» RECORDED INFORMATION:
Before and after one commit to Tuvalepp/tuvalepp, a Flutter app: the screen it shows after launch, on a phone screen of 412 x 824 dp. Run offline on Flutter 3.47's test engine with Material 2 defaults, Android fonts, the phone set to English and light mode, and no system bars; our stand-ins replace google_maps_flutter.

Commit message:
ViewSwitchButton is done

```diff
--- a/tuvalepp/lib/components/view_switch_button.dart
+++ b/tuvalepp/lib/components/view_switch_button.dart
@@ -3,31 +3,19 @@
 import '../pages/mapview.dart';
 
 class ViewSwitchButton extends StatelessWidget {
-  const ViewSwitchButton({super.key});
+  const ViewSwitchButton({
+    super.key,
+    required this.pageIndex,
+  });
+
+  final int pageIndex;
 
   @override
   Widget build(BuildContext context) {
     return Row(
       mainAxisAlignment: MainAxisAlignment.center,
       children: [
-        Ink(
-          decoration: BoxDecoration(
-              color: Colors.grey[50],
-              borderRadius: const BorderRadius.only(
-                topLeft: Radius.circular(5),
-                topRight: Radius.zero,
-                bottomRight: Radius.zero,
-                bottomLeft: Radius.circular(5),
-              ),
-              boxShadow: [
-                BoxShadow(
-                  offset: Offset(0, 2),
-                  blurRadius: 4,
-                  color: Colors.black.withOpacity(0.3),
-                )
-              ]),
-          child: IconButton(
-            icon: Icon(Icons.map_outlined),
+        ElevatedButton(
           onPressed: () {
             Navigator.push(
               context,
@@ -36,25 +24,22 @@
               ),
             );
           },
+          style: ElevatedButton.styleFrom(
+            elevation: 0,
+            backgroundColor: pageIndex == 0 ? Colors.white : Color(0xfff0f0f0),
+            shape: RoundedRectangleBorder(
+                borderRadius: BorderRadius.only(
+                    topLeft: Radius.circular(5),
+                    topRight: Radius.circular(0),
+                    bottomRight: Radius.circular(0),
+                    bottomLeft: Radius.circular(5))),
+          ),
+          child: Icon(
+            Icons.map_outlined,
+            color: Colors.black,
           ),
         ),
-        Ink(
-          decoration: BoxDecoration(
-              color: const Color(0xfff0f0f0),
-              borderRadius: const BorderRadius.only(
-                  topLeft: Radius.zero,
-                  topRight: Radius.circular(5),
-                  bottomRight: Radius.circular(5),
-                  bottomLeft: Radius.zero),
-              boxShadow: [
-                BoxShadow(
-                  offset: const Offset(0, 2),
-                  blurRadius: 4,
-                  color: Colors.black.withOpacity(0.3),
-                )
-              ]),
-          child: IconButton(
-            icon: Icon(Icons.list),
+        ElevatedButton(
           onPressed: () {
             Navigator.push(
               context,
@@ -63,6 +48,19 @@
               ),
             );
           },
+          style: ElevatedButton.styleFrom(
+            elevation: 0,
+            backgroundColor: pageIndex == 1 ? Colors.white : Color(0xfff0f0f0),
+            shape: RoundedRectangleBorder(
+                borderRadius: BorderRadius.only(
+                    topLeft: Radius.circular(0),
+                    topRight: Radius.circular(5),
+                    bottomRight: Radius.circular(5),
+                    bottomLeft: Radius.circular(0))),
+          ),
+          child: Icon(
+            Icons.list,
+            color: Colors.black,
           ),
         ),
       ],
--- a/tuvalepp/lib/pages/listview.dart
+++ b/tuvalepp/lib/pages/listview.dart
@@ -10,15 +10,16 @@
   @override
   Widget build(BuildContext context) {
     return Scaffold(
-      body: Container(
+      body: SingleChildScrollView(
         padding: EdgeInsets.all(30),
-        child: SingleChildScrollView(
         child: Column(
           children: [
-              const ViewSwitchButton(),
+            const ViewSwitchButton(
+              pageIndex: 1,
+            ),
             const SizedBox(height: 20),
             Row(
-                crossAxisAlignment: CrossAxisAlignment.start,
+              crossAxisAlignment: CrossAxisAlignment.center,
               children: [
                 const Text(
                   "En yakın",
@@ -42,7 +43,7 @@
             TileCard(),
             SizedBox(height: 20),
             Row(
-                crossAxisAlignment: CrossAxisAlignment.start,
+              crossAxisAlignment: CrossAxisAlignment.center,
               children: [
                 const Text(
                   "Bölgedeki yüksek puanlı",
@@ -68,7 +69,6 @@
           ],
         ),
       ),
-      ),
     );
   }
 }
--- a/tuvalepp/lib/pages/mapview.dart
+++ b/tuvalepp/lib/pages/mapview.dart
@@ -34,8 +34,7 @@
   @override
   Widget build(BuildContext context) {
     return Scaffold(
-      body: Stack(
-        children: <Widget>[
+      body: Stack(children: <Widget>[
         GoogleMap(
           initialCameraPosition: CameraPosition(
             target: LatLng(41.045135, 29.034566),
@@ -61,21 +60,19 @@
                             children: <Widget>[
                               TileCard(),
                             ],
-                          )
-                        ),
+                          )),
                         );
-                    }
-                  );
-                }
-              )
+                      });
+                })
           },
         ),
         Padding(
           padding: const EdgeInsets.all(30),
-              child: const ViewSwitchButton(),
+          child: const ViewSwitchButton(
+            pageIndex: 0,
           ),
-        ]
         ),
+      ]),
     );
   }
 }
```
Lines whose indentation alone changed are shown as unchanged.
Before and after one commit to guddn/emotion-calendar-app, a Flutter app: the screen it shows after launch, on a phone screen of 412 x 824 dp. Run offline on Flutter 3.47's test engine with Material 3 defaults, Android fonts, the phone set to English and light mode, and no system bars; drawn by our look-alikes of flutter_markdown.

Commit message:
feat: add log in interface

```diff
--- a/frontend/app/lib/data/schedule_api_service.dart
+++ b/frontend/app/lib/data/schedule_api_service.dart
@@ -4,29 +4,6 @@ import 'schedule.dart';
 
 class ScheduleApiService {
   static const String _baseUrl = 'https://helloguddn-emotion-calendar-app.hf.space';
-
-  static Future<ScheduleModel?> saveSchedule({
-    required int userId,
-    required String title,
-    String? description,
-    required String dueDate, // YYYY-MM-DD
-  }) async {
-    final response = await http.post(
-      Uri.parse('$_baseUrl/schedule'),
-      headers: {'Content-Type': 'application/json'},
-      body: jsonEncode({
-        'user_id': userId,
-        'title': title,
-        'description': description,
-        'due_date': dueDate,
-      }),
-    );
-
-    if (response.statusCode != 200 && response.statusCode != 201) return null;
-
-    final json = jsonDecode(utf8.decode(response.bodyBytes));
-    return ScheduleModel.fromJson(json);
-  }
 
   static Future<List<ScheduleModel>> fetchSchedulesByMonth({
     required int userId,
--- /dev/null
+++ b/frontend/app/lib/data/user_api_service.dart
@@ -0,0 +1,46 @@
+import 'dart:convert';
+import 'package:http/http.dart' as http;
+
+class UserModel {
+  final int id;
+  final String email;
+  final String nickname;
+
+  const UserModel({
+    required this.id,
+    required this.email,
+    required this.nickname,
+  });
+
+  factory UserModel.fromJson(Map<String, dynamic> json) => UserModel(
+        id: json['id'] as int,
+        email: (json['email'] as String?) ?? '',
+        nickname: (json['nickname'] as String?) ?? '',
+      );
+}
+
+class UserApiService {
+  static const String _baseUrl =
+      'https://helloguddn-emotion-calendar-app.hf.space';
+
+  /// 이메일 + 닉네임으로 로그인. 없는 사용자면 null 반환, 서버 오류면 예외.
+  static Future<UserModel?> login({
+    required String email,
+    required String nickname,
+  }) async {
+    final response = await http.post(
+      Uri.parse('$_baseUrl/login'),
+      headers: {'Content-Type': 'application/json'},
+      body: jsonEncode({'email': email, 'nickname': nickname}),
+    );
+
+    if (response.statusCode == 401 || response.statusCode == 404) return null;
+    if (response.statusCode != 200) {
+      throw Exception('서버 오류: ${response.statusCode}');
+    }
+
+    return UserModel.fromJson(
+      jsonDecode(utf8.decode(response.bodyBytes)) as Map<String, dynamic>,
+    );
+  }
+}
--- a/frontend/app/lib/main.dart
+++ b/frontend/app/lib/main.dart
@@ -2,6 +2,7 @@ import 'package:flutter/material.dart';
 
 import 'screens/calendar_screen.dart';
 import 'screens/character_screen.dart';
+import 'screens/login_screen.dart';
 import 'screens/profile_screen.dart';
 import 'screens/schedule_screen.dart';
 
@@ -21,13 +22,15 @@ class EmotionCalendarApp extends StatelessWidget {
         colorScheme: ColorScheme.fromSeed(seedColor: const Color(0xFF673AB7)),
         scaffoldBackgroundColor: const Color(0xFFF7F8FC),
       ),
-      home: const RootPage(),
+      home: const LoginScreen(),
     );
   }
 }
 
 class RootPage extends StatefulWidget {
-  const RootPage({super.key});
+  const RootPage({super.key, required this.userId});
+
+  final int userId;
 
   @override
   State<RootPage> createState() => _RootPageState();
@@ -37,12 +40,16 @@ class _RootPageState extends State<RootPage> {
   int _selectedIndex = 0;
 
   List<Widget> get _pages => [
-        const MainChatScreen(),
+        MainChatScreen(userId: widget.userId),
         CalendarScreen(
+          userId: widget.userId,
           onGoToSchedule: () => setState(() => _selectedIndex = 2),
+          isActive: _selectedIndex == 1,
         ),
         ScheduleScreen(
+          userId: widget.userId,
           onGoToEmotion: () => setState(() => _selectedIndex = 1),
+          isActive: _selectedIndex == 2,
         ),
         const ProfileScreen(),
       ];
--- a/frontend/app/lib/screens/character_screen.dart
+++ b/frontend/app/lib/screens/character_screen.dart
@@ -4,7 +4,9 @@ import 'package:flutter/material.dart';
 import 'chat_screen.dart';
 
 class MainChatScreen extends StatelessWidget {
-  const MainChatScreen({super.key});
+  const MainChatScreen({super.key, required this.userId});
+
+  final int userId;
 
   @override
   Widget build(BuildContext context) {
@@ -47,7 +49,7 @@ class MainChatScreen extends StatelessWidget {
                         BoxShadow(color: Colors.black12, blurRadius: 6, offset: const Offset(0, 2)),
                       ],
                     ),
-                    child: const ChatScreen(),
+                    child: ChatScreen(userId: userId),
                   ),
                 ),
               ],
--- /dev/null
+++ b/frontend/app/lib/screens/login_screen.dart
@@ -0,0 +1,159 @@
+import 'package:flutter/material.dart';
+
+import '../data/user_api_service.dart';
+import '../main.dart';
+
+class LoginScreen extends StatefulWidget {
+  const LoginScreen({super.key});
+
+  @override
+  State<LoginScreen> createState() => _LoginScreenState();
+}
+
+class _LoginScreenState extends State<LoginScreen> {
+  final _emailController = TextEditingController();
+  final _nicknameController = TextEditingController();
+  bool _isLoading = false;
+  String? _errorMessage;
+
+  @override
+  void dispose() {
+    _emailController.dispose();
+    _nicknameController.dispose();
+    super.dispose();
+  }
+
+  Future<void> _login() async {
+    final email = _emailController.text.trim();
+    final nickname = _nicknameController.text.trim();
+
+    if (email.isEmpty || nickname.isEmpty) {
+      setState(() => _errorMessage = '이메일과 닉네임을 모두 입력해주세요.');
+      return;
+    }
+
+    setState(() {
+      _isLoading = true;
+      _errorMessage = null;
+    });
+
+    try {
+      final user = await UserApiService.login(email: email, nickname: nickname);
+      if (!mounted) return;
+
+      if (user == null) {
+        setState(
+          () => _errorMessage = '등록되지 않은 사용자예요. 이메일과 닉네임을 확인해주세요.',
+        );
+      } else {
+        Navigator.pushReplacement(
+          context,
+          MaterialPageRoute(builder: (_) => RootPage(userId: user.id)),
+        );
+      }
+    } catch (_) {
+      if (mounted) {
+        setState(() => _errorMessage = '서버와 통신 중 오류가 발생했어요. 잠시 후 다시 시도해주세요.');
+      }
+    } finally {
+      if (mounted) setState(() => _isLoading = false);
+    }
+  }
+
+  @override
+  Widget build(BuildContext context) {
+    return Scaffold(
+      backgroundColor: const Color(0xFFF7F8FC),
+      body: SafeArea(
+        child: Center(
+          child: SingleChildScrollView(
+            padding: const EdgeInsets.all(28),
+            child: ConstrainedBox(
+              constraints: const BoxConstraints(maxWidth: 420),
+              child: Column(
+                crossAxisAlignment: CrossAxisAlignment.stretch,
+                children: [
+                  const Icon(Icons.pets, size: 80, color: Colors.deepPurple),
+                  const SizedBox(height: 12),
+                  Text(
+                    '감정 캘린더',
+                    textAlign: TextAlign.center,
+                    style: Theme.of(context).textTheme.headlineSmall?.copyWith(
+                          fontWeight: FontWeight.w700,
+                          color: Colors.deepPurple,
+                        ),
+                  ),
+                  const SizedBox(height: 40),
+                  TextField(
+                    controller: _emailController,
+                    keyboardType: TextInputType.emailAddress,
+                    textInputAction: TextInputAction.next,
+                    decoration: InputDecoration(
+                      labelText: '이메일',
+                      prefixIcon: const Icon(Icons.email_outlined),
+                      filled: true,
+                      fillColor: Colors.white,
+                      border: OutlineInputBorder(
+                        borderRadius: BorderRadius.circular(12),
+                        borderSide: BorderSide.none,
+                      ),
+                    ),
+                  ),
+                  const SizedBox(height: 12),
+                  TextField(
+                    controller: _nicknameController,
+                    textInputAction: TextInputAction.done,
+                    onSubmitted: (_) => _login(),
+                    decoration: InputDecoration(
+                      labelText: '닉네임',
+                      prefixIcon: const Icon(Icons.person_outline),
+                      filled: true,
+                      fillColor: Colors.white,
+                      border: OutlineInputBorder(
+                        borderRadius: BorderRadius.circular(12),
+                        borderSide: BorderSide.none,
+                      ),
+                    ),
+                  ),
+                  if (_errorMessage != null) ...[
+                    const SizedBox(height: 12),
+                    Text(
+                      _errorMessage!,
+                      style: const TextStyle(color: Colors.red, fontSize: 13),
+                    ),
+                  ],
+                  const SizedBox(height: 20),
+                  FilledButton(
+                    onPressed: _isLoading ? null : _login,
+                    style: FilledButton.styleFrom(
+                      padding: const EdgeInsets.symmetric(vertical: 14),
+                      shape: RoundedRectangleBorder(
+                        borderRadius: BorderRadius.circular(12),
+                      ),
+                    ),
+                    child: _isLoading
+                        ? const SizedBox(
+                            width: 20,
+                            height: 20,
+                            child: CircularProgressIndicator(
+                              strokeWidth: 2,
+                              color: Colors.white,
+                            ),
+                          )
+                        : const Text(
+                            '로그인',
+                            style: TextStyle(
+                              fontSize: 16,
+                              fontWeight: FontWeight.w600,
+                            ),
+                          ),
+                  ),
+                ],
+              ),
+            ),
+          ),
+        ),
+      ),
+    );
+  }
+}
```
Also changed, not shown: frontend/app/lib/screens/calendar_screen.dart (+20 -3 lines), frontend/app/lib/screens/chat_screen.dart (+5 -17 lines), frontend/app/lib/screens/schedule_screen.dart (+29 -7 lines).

» TASK STATEMENT:
Show, from the records above, every line that includes "UserModel".

» SOLUTION FOR THIS TASK:
+class UserModel {
+  const UserModel({
+  factory UserModel.fromJson(Map<String, dynamic> json) => UserModel(
+  static Future<UserModel?> login({
+    return UserModel.fromJson(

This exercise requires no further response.